If you are interested in purchasing real estate, private stock or a private note for investment purposes, but don't think you have enough cash on hand consider the following. The Internal Revenue Service has an Internal Revenue Code regulation that allows all Americans to invest their IRA funds, or 401(k) funds rolled into a Self-Directed IRA, in a wide variety of non-traditional investment types. With a Self-Directed IRA, retirement account funds can be invested in such non-traditional assets as mortgages, raw land, commercial buildings, vacation rentals, and multifamily homes, just to name a few.
Keep in mind that you do not have to "cash out" your IRA to do this type of investing - these investments are made within a Self-Directed IRA. Rolling current retirement funds from an existing IRA for 401(k) account into a Self-Directed IRA to do this type of investing is penalty-free. Additionally, the taxes due on the growth of the investments are deferred until distribution begins at retirement. If the Self-Directed Roth IRA is involved, the principal and earnings are tax-free when distributed at retirement.
I spoke to executives at PENSCO Trust Company. PENSCO Trust is a regulated IRA custodian that exclusively focuses their services on the administration and custody of non-traded and non-traditional assets, such as real estate and private placements.
They gave me an example of how investing directly into Real Estate within a Self-Directed IRA can be a lucrative retirement strategy:
Steve is interested in purchasing an office building with his IRA funds. He has found a building in a growing executive park, which is 100% occupied. The asking price is $400,000 but he only has $200,000 in his IRA. The current owner of the office building is willing to do seller carry-back for the balance of the loan. Therefore, Steve’s IRA has directly funded 50% of the purchase price and has financed the remaining 50% with the seller carry-back mortgage of $200,000.
Rental income from the office building now flows directly back to Steve’s IRA as a return on investment. His IRA uses a portion of that income to pay off expenses related to the running and maintenance of the building, such as the monthly mortgage payment to the seller, insurance coverage, property taxes, snow plowing and so forth. At the end of the year, Steve’s IRA will have a net income of $20,000, after all expenses are paid.
However, since Steve’s IRA used financing to make the purchase, the portion of the income that is attributable to the financing is subject to Unrelated Debt-Financed Income, or UDFI. In Steve’s case, since his IRA financed 50% of the purchase price, then 50% of his net income, or $10,000, would be subject to UDFI tax. Since UDFI taxed at trust rates, generally around 40%, he will end up paying approximately $4,000 in UDFI taxes. However, his IRA will still end up with a net gain of $16,000 for the year.
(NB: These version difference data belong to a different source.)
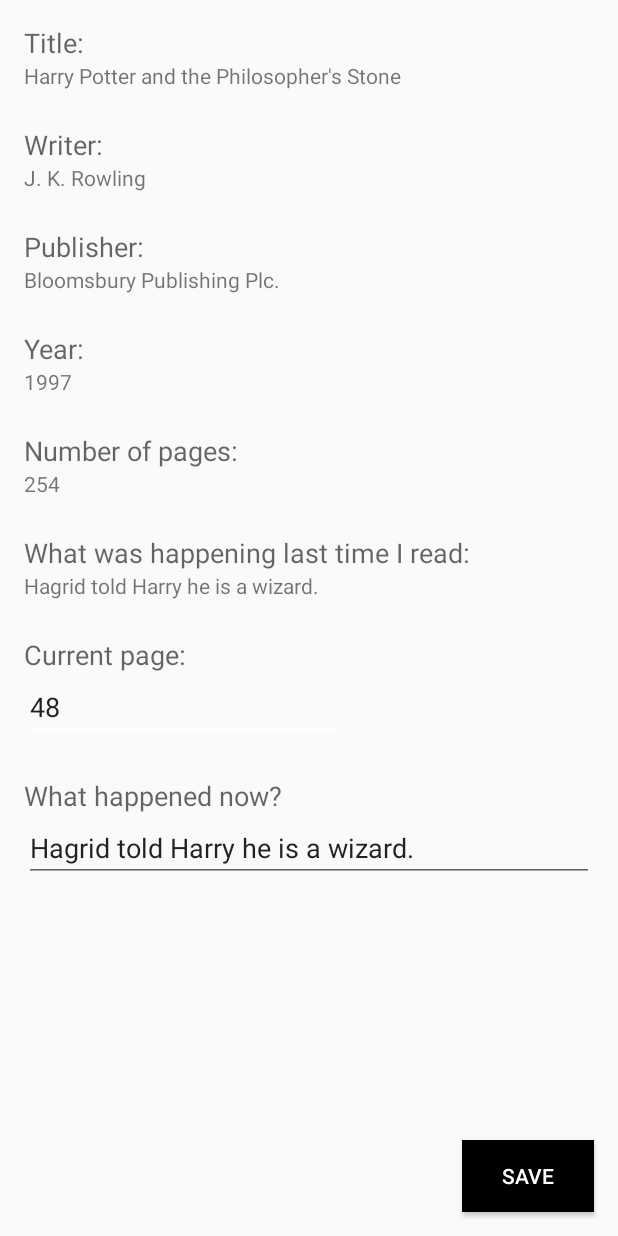
After one commit to carlostojal/MyBooks, an Android app: the layout activity_book_details.xml on its own in the app's theme, with its tools: preview values and no code run, on a phone screen of 412 x 824 dp. The commit adds this screen. Run offline under Robolectric (Android 15) with nearby library versions, the phone set to English and light mode, and no system bars.

Commit message:
Now a book overview is availale by clicking it on the list

```diff
--- a/app/src/main/java/com/carlostojal/mybooks/AddBook.java
+++ b/app/src/main/java/com/carlostojal/mybooks/AddBook.java
@@ -67,17 +67,19 @@
             try {
                 Toast.makeText(getActivity(),"Please wait...",Toast.LENGTH_SHORT).show();
                 OutputStreamWriter outputStreamWriter = new OutputStreamWriter(context.openFileOutput("books.csv",Context.MODE_APPEND));
-                outputStreamWriter.write(title);
+                outputStreamWriter.write(title); //title
                 outputStreamWriter.write("; ");
-                outputStreamWriter.write(writer);
+                outputStreamWriter.write(writer); //writer
                 outputStreamWriter.write("; ");
-                outputStreamWriter.write(publisher);
+                outputStreamWriter.write(publisher); //publisher
                 outputStreamWriter.write("; ");
-                outputStreamWriter.write(String.valueOf(year));
+                outputStreamWriter.write(String.valueOf(year)); //year
                 outputStreamWriter.write("; ");
-                outputStreamWriter.write(String.valueOf(0));
+                outputStreamWriter.write(String.valueOf(0)); //current page
                 outputStreamWriter.write("; ");
-                outputStreamWriter.write(String.valueOf(npages));
+                outputStreamWriter.write(String.valueOf(npages)); //number of pages
+                outputStreamWriter.write("; ");
+                outputStreamWriter.write("No information provided."); //what was happening
                 outputStreamWriter.write("\n");
                 outputStreamWriter.close();
                 Toast.makeText(getActivity(),"Book added successfully.",Toast.LENGTH_SHORT).show();
--- a/app/src/main/java/com/carlostojal/mybooks/Book.java
+++ b/app/src/main/java/com/carlostojal/mybooks/Book.java
@@ -15,14 +15,16 @@
     private int year;
     private int cpage; //current page
     private int npages; //number of pages
+    private String was_happening;
 
-    public Book(String title,String writer,String publisher,int year, int cpage, int npages) {
+    public Book(String title,String writer,String publisher,int year,int cpage,int npages,String was_happening) {
         this.title = title;
         this.writer = writer;
         this.publisher = publisher;
         this.year = year;
         this.cpage = cpage;
         this.npages = npages;
+        this.was_happening = was_happening;
     }
 
     public String getTitle() {
@@ -49,6 +51,10 @@
         return  npages;
     }
 
+    public String getWas_happening() {
+        return was_happening;
+    }
+
     public void setTitle(String title) {
         this.title = title;
     }
@@ -72,4 +78,8 @@
     public void setNpages(int npages) {
         this.npages = npages;
     }
+
+    public void setWas_happening(String was_happening) {
+        this.was_happening = was_happening;
+    }
 }
--- /dev/null
+++ b/app/src/main/java/com/carlostojal/mybooks/BookDetails.java
@@ -0,0 +1,62 @@
+package com.carlostojal.mybooks;
+
+//
+// Copyright (c) Carlos Tojal (carlostojal)
+// BookDetails.java
+// MyBooks
+// github.com/carlostojal/MyBooks
+//
+
+import androidx.appcompat.app.AppCompatActivity;
+
+import android.content.Intent;
+import android.os.Bundle;
+import android.widget.TextView;
+
+import java.util.ArrayList;
+
+public class BookDetails extends AppCompatActivity {
+
+    TextView title;
+    TextView writer;
+    TextView publisher;
+    TextView year;
+    TextView npages;
+    TextView was_happening;
+    TextView cpage;
+    TextView happened;
+
+
+    @Override
+    protected void onCreate(Bundle savedInstanceState) {
+        super.onCreate(savedInstanceState);
+        setContentView(R.layout.activity_book_details);
+
+        //gets intent extras to a Book object
+        Bundle extras = getIntent().getExtras();
+        Book old = new Book(extras.getString("Title"),extras.getString("Writer"),extras.getString("Publisher"),extras.getInt("Year"),extras.getInt("Cpage"),extras.getInt("Npages"),extras.getString("Was_happening"));
+
+        //sets activity title to the title of the book
+        setTitle("Overview - "+old.getTitle());
+
+        //sets fields data
+        title = (TextView) findViewById(R.id.title_value_details);
+        writer = (TextView) findViewById(R.id.writer_value_details);
+        publisher = (TextView) findViewById(R.id.publisher_value_details);
+        year = (TextView) findViewById(R.id.year_value_details);
+        npages = (TextView) findViewById(R.id.npages_value_details);
+        was_happening = (TextView) findViewById(R.id.was_happening_value_details);
+        cpage = (TextView) findViewById(R.id.cpage_value_details);
+        happened = (TextView) findViewById(R.id.happened_value_details);
+
+
+        title.setText(old.getTitle());
+        writer.setText(old.getWriter());
+        publisher.setText(old.getPublisher());
+        year.setText(String.valueOf(old.getYear()));
+        npages.setText(String.valueOf(old.getNpages()));
+        was_happening.setText(old.getWas_happening());
+        cpage.setText(String.valueOf(old.getCpage()));
+        happened.setText(old.getWas_happening());
+    }
+}
--- a/app/src/main/java/com/carlostojal/mybooks/Books.java
+++ b/app/src/main/java/com/carlostojal/mybooks/Books.java
@@ -7,10 +7,12 @@
 // github.com/carlostojal/MyBooks
 //
 
+import android.content.Intent;
 import android.os.Bundle;
 import android.view.LayoutInflater;
 import android.view.View;
 import android.view.ViewGroup;
+import android.widget.AdapterView;
 import android.widget.ArrayAdapter;
 import android.widget.ListView;
 import android.widget.Toast;
@@ -36,9 +38,27 @@
         View view = inflater.inflate(R.layout.fragment_books,container,false);
 
         bookList = view.findViewById(R.id.booklist);
-        ArrayList<Book> books = loadBooks();
+        final ArrayList<Book> books = loadBooks();
         ArrayAdapter bookAdapter = new BookAdapter(getContext(),books);
         bookList.setAdapter(bookAdapter);
+
+        //gets element click
+        bookList.setOnItemClickListener(new AdapterView.OnItemClickListener() {
+            @Override
+            public void onItemClick(AdapterView<?> adapterView, View view, int i, long l) {
+                Book selectedBook = (Book) adapterView.getItemAtPosition(i);
+                //open the book activity
+                Intent intent = new Intent(Books.this.getActivity(),BookDetails.class);
+                intent.putExtra("Title",selectedBook.getTitle());
+                intent.putExtra("Writer",selectedBook.getWriter());
+                intent.putExtra("Publisher",selectedBook.getPublisher());
+                intent.putExtra("Year",selectedBook.getYear());
+                intent.putExtra("Cpage",selectedBook.getCpage());
+                intent.putExtra("Npages",selectedBook.getNpages());
+                intent.putExtra("Was_happening",selectedBook.getWas_happening());
+                startActivity(intent);
+            }
+        });
 
         return view;
     }
@@ -54,9 +74,9 @@
             Book book;
             while((line = br.readLine()) != null) {
                 String[] splitStr=line.split("; ");
-                if(splitStr.length==6) {
+                if(splitStr.length==7) {
                     String title = splitStr[0];
-                    book = new Book(splitStr[0],splitStr[1],splitStr[2],Integer.parseInt(splitStr[3]),Integer.parseInt(splitStr[4]),Integer.parseInt(splitStr[5]));
+                    book = new Book(splitStr[0],splitStr[1],splitStr[2],Integer.parseInt(splitStr[3]),Integer.parseInt(splitStr[4]),Integer.parseInt(splitStr[5]),splitStr[6]);
                     books.add(book);
                     //Toast.makeText(getContext(),splitStr[0]+"\n"+splitStr[1],Toast.LENGTH_SHORT).show();
                 }
--- /dev/null
+++ b/app/src/main/res/layout/activity_book_details.xml
@@ -0,0 +1,201 @@
+<?xml version="1.0" encoding="utf-8"?>
+<androidx.constraintlayout.widget.ConstraintLayout xmlns:android="http://schemas.android.com/apk/res/android"
+    xmlns:app="http://schemas.android.com/apk/res-auto"
+    xmlns:tools="http://schemas.android.com/tools"
+    android:layout_width="match_parent"
+    android:layout_height="match_parent"
+    tools:context=".BookDetails">
+
+    <TextView
+        android:id="@+id/title_details"
+        android:layout_width="wrap_content"
+        android:layout_height="wrap_content"
+        android:layout_marginStart="16dp"
+        android:layout_marginTop="16dp"
+        android:text="@string/title"
+        android:textAppearance="@style/TextAppearance.AppCompat.Medium"
+        app:layout_constraintStart_toStartOf="parent"
+        app:layout_constraintTop_toTopOf="parent" />
+
+    <TextView
+        android:id="@+id/title_value_details"
+        android:layout_width="0dp"
+        android:layout_height="wrap_content"
+        android:layout_marginStart="16dp"
+        android:layout_marginEnd="16dp"
+        android:text="Harry Potter and the Philosopher's Stone"
+        app:layout_constraintEnd_toEndOf="parent"
+        app:layout_constraintStart_toStartOf="parent"
+        app:layout_constraintTop_toBottomOf="@+id/title_details" />
+
+    <TextView
+        android:id="@+id/writer_details"
+        android:layout_width="wrap_content"
+        android:layout_height="wrap_content"
+        android:layout_marginStart="16dp"
+        android:layout_marginTop="24dp"
+        android:text="@string/writer"
+        android:textAppearance="@style/TextAppearance.AppCompat.Medium"
+        app:layout_constraintStart_toStartOf="parent"
+        app:layout_constraintTop_toBottomOf="@+id/title_value_details" />
+
+    <TextView
+        android:id="@+id/writer_value_details"
+        android:layout_width="0dp"
+        android:layout_height="wrap_content"
+        android:layout_marginStart="16dp"
+        android:layout_marginEnd="16dp"
+        android:text="J. K. Rowling"
+        app:layout_constraintEnd_toEndOf="parent"
+        app:layout_constraintStart_toStartOf="parent"
+        app:layout_constraintTop_toBottomOf="@+id/writer_details" />
+
+    <TextView
+        android:id="@+id/publisher_details"
+        android:layout_width="wrap_content"
+        android:layout_height="wrap_content"
+        android:layout_marginStart="16dp"
+        android:layout_marginTop="24dp"
+        android:text="@string/publisher1"
+        android:textAppearance="@style/TextAppearance.AppCompat.Medium"
+        app:layout_constraintStart_toStartOf="parent"
+        app:layout_constraintTop_toBottomOf="@+id/writer_value_details" />
+
+    <TextView
+        android:id="@+id/publisher_value_details"
+        android:layout_width="0dp"
+        android:layout_height="wrap_content"
+        android:layout_marginStart="16dp"
+        android:layout_marginEnd="16dp"
+        android:text="Bloomsbury Publishing Plc."
+        app:layout_constraintEnd_toEndOf="parent"
+        app:layout_constraintStart_toStartOf="parent"
+        app:layout_constraintTop_toBottomOf="@+id/publisher_details" />
+
+    <TextView
+        android:id="@+id/year_details"
+        android:layout_width="wrap_content"
+        android:layout_height="wrap_content"
+        android:layout_marginStart="16dp"
+        android:layout_marginTop="24dp"
+        android:text="@string/year1"
+        android:textAppearance="@style/TextAppearance.AppCompat.Medium"
+        app:layout_constraintStart_toStartOf="parent"
+        app:layout_constraintTop_toBottomOf="@+id/publisher_value_details" />
+
+    <TextView
+        android:id="@+id/year_value_details"
+        android:layout_width="0dp"
+        android:layout_height="wrap_content"
+        android:layout_marginStart="16dp"
+        android:layout_marginEnd="16dp"
+        android:text="1997"
+        app:layout_constraintEnd_toEndOf="parent"
+        app:layout_constraintStart_toStartOf="parent"
+        app:layout_constraintTop_toBottomOf="@+id/year_details" />
+
+    <TextView
+        android:id="@+id/npages_details"
+        android:layout_width="wrap_content"
+        android:layout_height="wrap_content"
+        android:layout_marginStart="16dp"
+        android:layout_marginTop="24dp"
+        android:text="@string/npages"
+        android:textAppearance="@style/TextAppearance.AppCompat.Medium"
+        app:layout_constraintStart_toStartOf="parent"
+        app:layout_constraintTop_toBottomOf="@+id/year_value_details" />
+
+    <TextView
+        android:id="@+id/npages_value_details"
+        android:layout_width="wrap_content"
+        android:layout_height="wrap_content"
+        android:layout_marginStart="16dp"
+        android:text="254"
+        app:layout_constraintStart_toStartOf="parent"
+        app:layout_constraintTop_toBottomOf="@+id/npages_details" />
+
+    <TextView
+        android:id="@+id/was_happening_details"
+        android:layout_width="0dp"
+        android:layout_height="wrap_content"
+        android:layout_marginStart="16dp"
+        android:layout_marginTop="24dp"
+        android:layout_marginEnd="16dp"
+        android:text="@string/was_happening"
+        android:textAppearance="@style/TextAppearance.AppCompat.Medium"
+        app:layout_constraintEnd_toEndOf="parent"
+        app:layout_constraintStart_toStartOf="parent"
+        app:layout_constraintTop_toBottomOf="@+id/npages_value_details" />
+
+    <TextView
+        android:id="@+id/was_happening_value_details"
+        android:layout_width="0dp"
+        android:layout_height="wrap_content"
+        android:layout_marginStart="16dp"
+        android:layout_marginEnd="16dp"
+        android:text="Hagrid told Harry he is a wizard."
+        app:layout_constraintEnd_toEndOf="parent"
+        app:layout_constraintStart_toStartOf="parent"
+        app:layout_constraintTop_toBottomOf="@+id/was_happening_details" />
+
+    <TextView
+        android:id="@+id/cpage_details"
+        android:layout_width="wrap_content"
+        android:layout_height="wrap_content"
+        android:layout_marginStart="16dp"
+        android:layout_marginTop="24dp"
+        android:text="@string/cpage"
+        android:textAppearance="@style/TextAppearance.AppCompat.Medium"
+        app:layout_constraintStart_toStartOf="parent"
+        app:layout_constraintTop_toBottomOf="@+id/was_happening_value_details" />
+
+    <EditText
+        android:id="@+id/cpage_value_details"
+        android:layout_width="wrap_content"
+        android:layout_height="wrap_content"
+        android:layout_marginStart="16dp"
+        android:ems="10"
+        android:inputType="number"
+        android:text="48"
+        app:layout_constraintStart_toStartOf="parent"
+        app:layout_constraintTop_toBottomOf="@+id/cpage_details" />
+
+    <TextView
+        android:id="@+id/happened_details"
+        android:layout_width="0dp"
+        android:layout_height="wrap_content"
+        android:layout_marginStart="16dp"
+        android:layout_marginTop="24dp"
+        android:layout_marginEnd="16dp"
+        android:text="@string/happened"
+        android:textAppearance="@style/TextAppearance.AppCompat.Medium"
+        app:layout_constraintEnd_toEndOf="parent"
+        app:layout_constraintStart_toStartOf="parent"
+        app:layout_constraintTop_toBottomOf="@+id/cpage_value_details" />
+
+    <EditText
+        android:id="@+id/happened_value_details"
+        android:layout_width="0dp"
+        android:layout_height="wrap_content"
+        android:layout_marginStart="16dp"
+        android:layout_marginEnd="16dp"
+        android:ems="10"
+        android:inputType="textPersonName"
+        android:text="Hagrid told Harry he is a wizard."
+        app:layout_constraintEnd_toEndOf="parent"
+        app:layout_constraintStart_toStartOf="parent"
+        app:layout_constraintTop_toBottomOf="@+id/happened_details" />
+
+    <Button
+        android:id="@+id/save"
+        android:layout_width="wrap_content"
+        android:layout_height="wrap_content"
+        android:layout_marginEnd="16dp"
+        android:layout_marginBottom="16dp"
+        android:text="@string/save"
+        android:background="@color/colorPrimary"
+        android:textColor="@color/colorAccent"
+        app:layout_constraintBottom_toBottomOf="parent"
+        app:layout_constraintEnd_toEndOf="parent" />
+
+</androidx.constraintlayout.widget.ConstraintLayout>
--- a/app/src/main/res/values/strings.xml
+++ b/app/src/main/res/values/strings.xml
@@ -3,15 +3,20 @@
     <string name="tab_books">Books</string>
     <string name="tab_add_book">Add Book</string>
     <string name="tab_about">About</string>
-    <string name="welcome">Welcome</string>
     <string name="title">Title:</string>
     <string name="writer">Writer:</string>
     <string name="publisher">Publisher (optional):</string>
+    <string name="publisher1">Publisher: </string>
     <string name="year">Year (optional):</string>
+    <string name="year1">Year: </string>
+    <string name="cpage">Current page: </string>
     <string name="npages">Number of pages:</string>
+    <string name="was_happening">What was happening last time I read:</string>
+    <string name="happened">What happened now?</string>
+    <string name="save">Save</string>
     <string name="add_book">Add Book</string>
     <string name="version">Version 1.0</string>
-    <string name="version_date">Built on 25/06/2019</string>
+    <string name="version_date">Built on 26/06/2019</string>
     <string name="developer">Developed by Carlos Tojal (carlostojal)</string>
     <string name="repo">github.com/carlostojal/MyBooks</string>
 </resources>
```
Also changed, not shown: app/src/main/AndroidManifest.xml (+4 -3 lines).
Even though his total IRA income was impacted by the UDFI tax, his net gain is still much more than his annual contribution of $4000 would have added, or even the return on most publicly-traded investments. Twelve months after the debt is paid off, UDFI ceases to apply to rental income generated. Steve’s IRA will then continue to earn rental income and years down the road, when he is ready to retire, his IRA can sell the office building for a nice profit and all capital gains from the sale flow back to his IRA as a return on investment. When he retires, his IRA distributions are taxed at his lower, retired tax bracket. If he makes this investment with a Self-Directed Roth IRA, all of the return on investment is tax free upon distribution.
As we now know, beginning in March 2000 the stock market began its bear market that lasted for over two years. At the same time the real estate market began its bull run for almost five years. This proves that diversification in all asset classes should be considered. Make sure you ask your financial advisor about alternative investments and self directed IRAs for your retirement.
Bruce Sankin is an arbitrator and mediator for the National Association of Securities Dealers (NASD), a consumer advocate on investor education and author of the best selling financial book "WHAT ALL STOCK AND MUTUAL FUND INVESTORS SHOULD KNOW!". Bruce Sankin's book is used by State Regulatory Agencies, Attorney General Offices as 'investor educational material'. To receive a free PDF copy of his book go to financialhelpcenters.com